- **TASK**: Out of the listing below, copy every line that carries the string "UMBRAL".

= Beginning of Section =

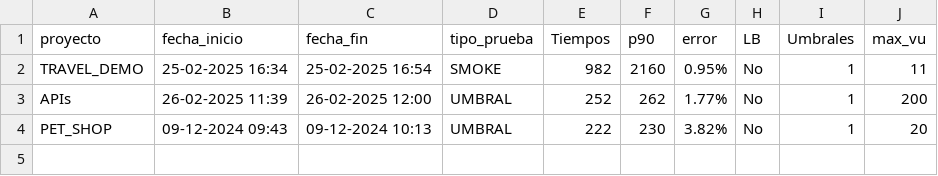
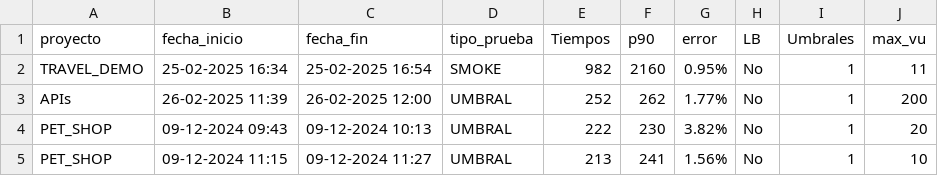
Before and after one commit to gongarciam/test, a CSV file: historico/csv_historico_ejecuciones.csv, drawn as a sheet.

```diff
--- a/historico/csv_historico_ejecuciones.csv
+++ b/historico/csv_historico_ejecuciones.csv
@@ -4 +4,2 @@ APIs,26-02-2025 11:39,26-02-2025 12:00,UMBRAL,252,262,1.77%,No,1,200
 PET_SHOP,09-12-2024 09:43,09-12-2024 10:13,UMBRAL,222,230,3.82%,No,1,20
+PET_SHOP,09-12-2024 11:15,09-12-2024 11:27,UMBRAL,213,241,1.56%,No,1,10
```
Also changed, not shown: 6 other files.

= End of Section =

- **PROBLEM SOLUTION**:
@@ -4 +4,2 @@ APIs,26-02-2025 11:39,26-02-2025 12:00,UMBRAL,252,262,1.77%,No,1,200
 PET_SHOP,09-12-2024 09:43,09-12-2024 10:13,UMBRAL,222,230,3.82%,No,1,20
+PET_SHOP,09-12-2024 11:15,09-12-2024 11:27,UMBRAL,213,241,1.56%,No,1,10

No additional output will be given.